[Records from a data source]
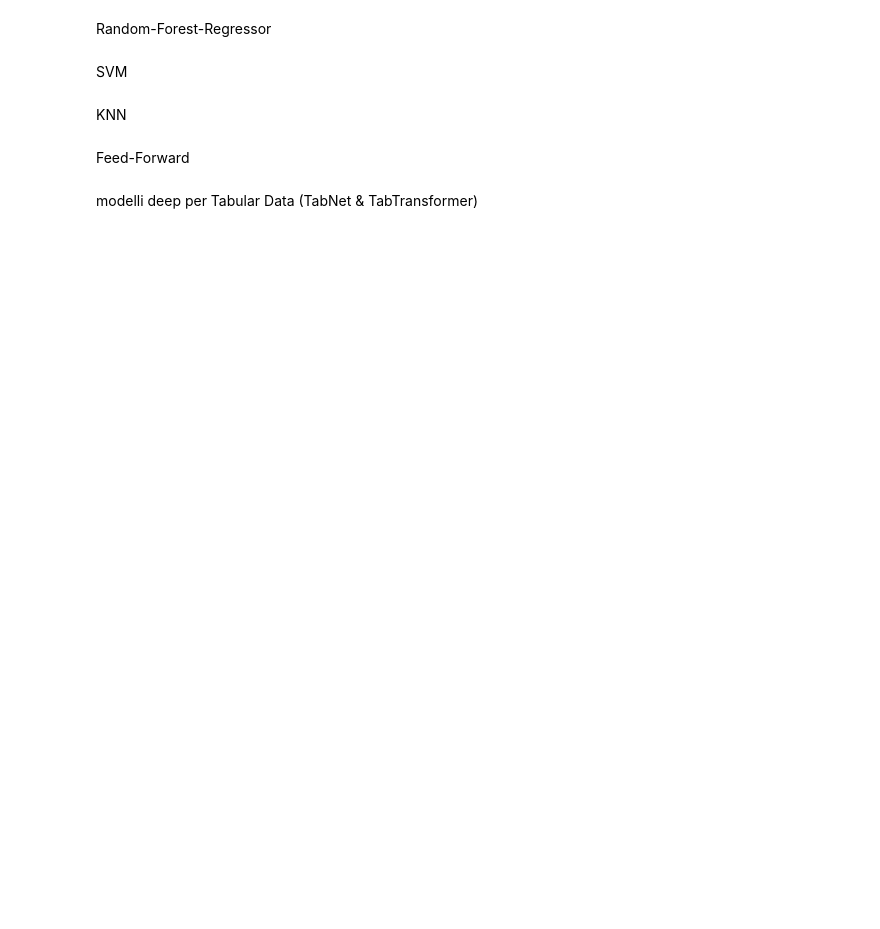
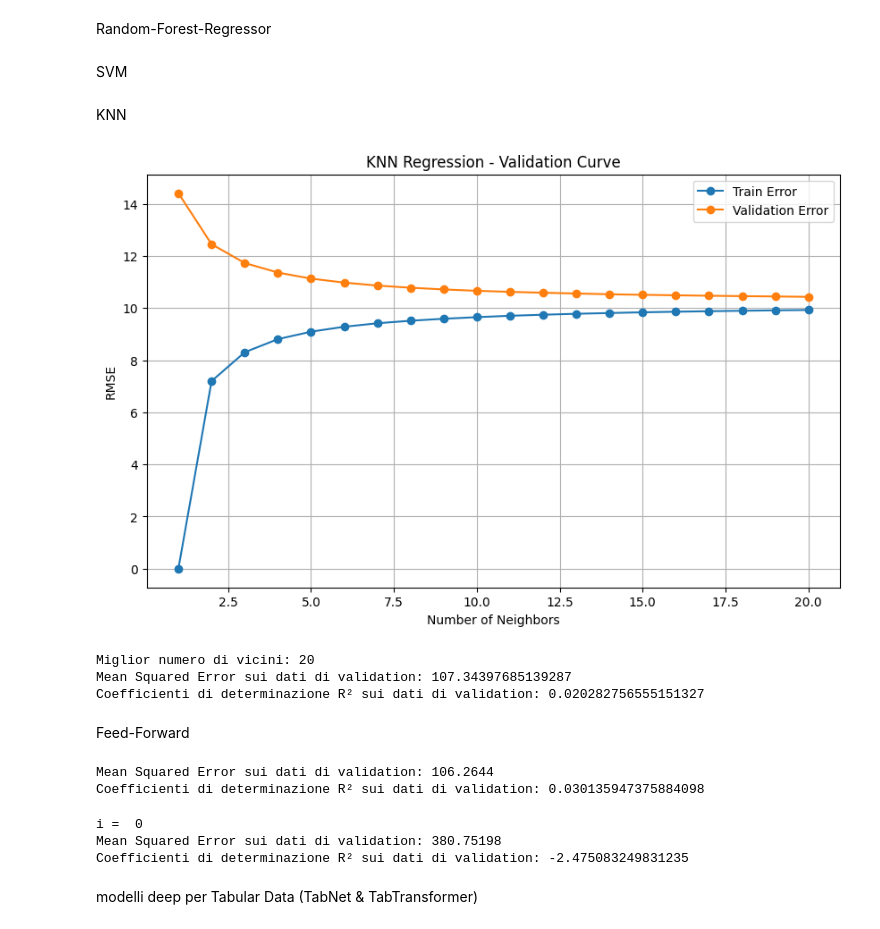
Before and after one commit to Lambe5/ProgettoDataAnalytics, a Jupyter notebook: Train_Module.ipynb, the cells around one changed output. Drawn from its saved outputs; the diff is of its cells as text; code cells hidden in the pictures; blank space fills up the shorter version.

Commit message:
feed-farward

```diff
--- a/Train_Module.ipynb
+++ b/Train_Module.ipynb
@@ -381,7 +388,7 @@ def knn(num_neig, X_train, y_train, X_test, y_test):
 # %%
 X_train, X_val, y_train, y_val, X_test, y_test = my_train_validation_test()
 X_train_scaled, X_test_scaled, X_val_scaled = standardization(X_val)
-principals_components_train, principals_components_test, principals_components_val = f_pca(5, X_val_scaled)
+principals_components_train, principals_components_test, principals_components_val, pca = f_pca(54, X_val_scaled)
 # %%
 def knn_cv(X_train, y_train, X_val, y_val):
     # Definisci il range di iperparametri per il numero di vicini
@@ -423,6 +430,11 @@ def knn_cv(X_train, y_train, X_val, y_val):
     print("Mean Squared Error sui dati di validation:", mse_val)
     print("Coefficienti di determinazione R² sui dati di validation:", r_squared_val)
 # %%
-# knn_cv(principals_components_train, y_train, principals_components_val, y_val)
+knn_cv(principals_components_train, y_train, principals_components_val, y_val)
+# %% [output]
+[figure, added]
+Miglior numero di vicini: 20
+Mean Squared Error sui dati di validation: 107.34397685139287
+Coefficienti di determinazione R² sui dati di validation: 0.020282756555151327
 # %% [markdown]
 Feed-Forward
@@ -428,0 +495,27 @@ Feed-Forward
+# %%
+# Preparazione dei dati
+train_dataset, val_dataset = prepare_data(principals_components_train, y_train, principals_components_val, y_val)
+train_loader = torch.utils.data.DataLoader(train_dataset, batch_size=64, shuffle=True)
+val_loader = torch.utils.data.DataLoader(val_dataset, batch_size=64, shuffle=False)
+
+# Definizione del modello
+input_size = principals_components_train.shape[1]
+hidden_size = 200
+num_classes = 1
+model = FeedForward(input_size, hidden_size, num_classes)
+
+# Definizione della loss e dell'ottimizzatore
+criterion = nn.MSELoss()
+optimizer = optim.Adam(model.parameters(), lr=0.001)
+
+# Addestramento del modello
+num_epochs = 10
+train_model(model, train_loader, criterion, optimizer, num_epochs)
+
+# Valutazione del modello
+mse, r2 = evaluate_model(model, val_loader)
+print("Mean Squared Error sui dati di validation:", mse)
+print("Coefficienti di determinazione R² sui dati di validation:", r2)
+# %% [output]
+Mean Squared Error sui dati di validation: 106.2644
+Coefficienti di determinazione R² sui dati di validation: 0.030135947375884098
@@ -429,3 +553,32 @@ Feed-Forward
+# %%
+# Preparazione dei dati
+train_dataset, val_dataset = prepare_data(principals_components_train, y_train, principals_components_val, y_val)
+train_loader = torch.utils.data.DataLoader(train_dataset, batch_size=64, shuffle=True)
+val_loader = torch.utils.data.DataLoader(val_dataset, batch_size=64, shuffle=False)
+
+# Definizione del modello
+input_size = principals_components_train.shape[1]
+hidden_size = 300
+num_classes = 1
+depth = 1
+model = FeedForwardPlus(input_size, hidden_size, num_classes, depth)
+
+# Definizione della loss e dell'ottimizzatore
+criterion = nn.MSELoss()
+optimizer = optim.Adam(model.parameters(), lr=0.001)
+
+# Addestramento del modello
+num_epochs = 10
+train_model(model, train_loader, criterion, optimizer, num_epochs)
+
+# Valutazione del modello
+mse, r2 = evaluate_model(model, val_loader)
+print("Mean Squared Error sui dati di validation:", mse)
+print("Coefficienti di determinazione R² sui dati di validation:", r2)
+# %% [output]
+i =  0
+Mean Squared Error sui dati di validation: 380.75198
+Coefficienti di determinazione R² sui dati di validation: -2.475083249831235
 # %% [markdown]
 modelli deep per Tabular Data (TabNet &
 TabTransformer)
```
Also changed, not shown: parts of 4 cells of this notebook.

● **Work required**
Reproduce every entry exactly; images stay out.

● **Response to the exercise**
Before and after one commit to Lambe5/ProgettoDataAnalytics, a Jupyter notebook: Train_Module.ipynb, the cells around one changed output. Drawn from its saved outputs; the diff is of its cells as text; code cells hidden in the pictures; blank space fills up the shorter version.

Commit message:
feed-farward

```diff
--- a/Train_Module.ipynb
+++ b/Train_Module.ipynb
@@ -381,7 +388,7 @@ def knn(num_neig, X_train, y_train, X_test, y_test):
 # %%
 X_train, X_val, y_train, y_val, X_test, y_test = my_train_validation_test()
 X_train_scaled, X_test_scaled, X_val_scaled = standardization(X_val)
-principals_components_train, principals_components_test, principals_components_val = f_pca(5, X_val_scaled)
+principals_components_train, principals_components_test, principals_components_val, pca = f_pca(54, X_val_scaled)
 # %%
 def knn_cv(X_train, y_train, X_val, y_val):
     # Definisci il range di iperparametri per il numero di vicini
@@ -423,6 +430,11 @@ def knn_cv(X_train, y_train, X_val, y_val):
     print("Mean Squared Error sui dati di validation:", mse_val)
     print("Coefficienti di determinazione R² sui dati di validation:", r_squared_val)
 # %%
-# knn_cv(principals_components_train, y_train, principals_components_val, y_val)
+knn_cv(principals_components_train, y_train, principals_components_val, y_val)
+# %% [output]
+[figure, added]
+Miglior numero di vicini: 20
+Mean Squared Error sui dati di validation: 107.34397685139287
+Coefficienti di determinazione R² sui dati di validation: 0.020282756555151327
 # %% [markdown]
 Feed-Forward
@@ -428,0 +495,27 @@ Feed-Forward
+# %%
+# Preparazione dei dati
+train_dataset, val_dataset = prepare_data(principals_components_train, y_train, principals_components_val, y_val)
+train_loader = torch.utils.data.DataLoader(train_dataset, batch_size=64, shuffle=True)
+val_loader = torch.utils.data.DataLoader(val_dataset, batch_size=64, shuffle=False)
+
+# Definizione del modello
+input_size = principals_components_train.shape[1]
+hidden_size = 200
+num_classes = 1
+model = FeedForward(input_size, hidden_size, num_classes)
+
+# Definizione della loss e dell'ottimizzatore
+criterion = nn.MSELoss()
+optimizer = optim.Adam(model.parameters(), lr=0.001)
+
+# Addestramento del modello
+num_epochs = 10
+train_model(model, train_loader, criterion, optimizer, num_epochs)
+
+# Valutazione del modello
+mse, r2 = evaluate_model(model, val_loader)
+print("Mean Squared Error sui dati di validation:", mse)
+print("Coefficienti di determinazione R² sui dati di validation:", r2)
+# %% [output]
+Mean Squared Error sui dati di validation: 106.2644
+Coefficienti di determinazione R² sui dati di validation: 0.030135947375884098
@@ -429,3 +553,32 @@ Feed-Forward
+# %%
+# Preparazione dei dati
+train_dataset, val_dataset = prepare_data(principals_components_train, y_train, principals_components_val, y_val)
+train_loader = torch.utils.data.DataLoader(train_dataset, batch_size=64, shuffle=True)
+val_loader = torch.utils.data.DataLoader(val_dataset, batch_size=64, shuffle=False)
+
+# Definizione del modello
+input_size = principals_components_train.shape[1]
+hidden_size = 300
+num_classes = 1
+depth = 1
+model = FeedForwardPlus(input_size, hidden_size, num_classes, depth)
+
+# Definizione della loss e dell'ottimizzatore
+criterion = nn.MSELoss()
+optimizer = optim.Adam(model.parameters(), lr=0.001)
+
+# Addestramento del modello
+num_epochs = 10
+train_model(model, train_loader, criterion, optimizer, num_epochs)
+
+# Valutazione del modello
+mse, r2 = evaluate_model(model, val_loader)
+print("Mean Squared Error sui dati di validation:", mse)
+print("Coefficienti di determinazione R² sui dati di validation:", r2)
+# %% [output]
+i =  0
+Mean Squared Error sui dati di validation: 380.75198
+Coefficienti di determinazione R² sui dati di validation: -2.475083249831235
 # %% [markdown]
 modelli deep per Tabular Data (TabNet &
 TabTransformer)
```
Also changed, not shown: parts of 4 cells of this notebook.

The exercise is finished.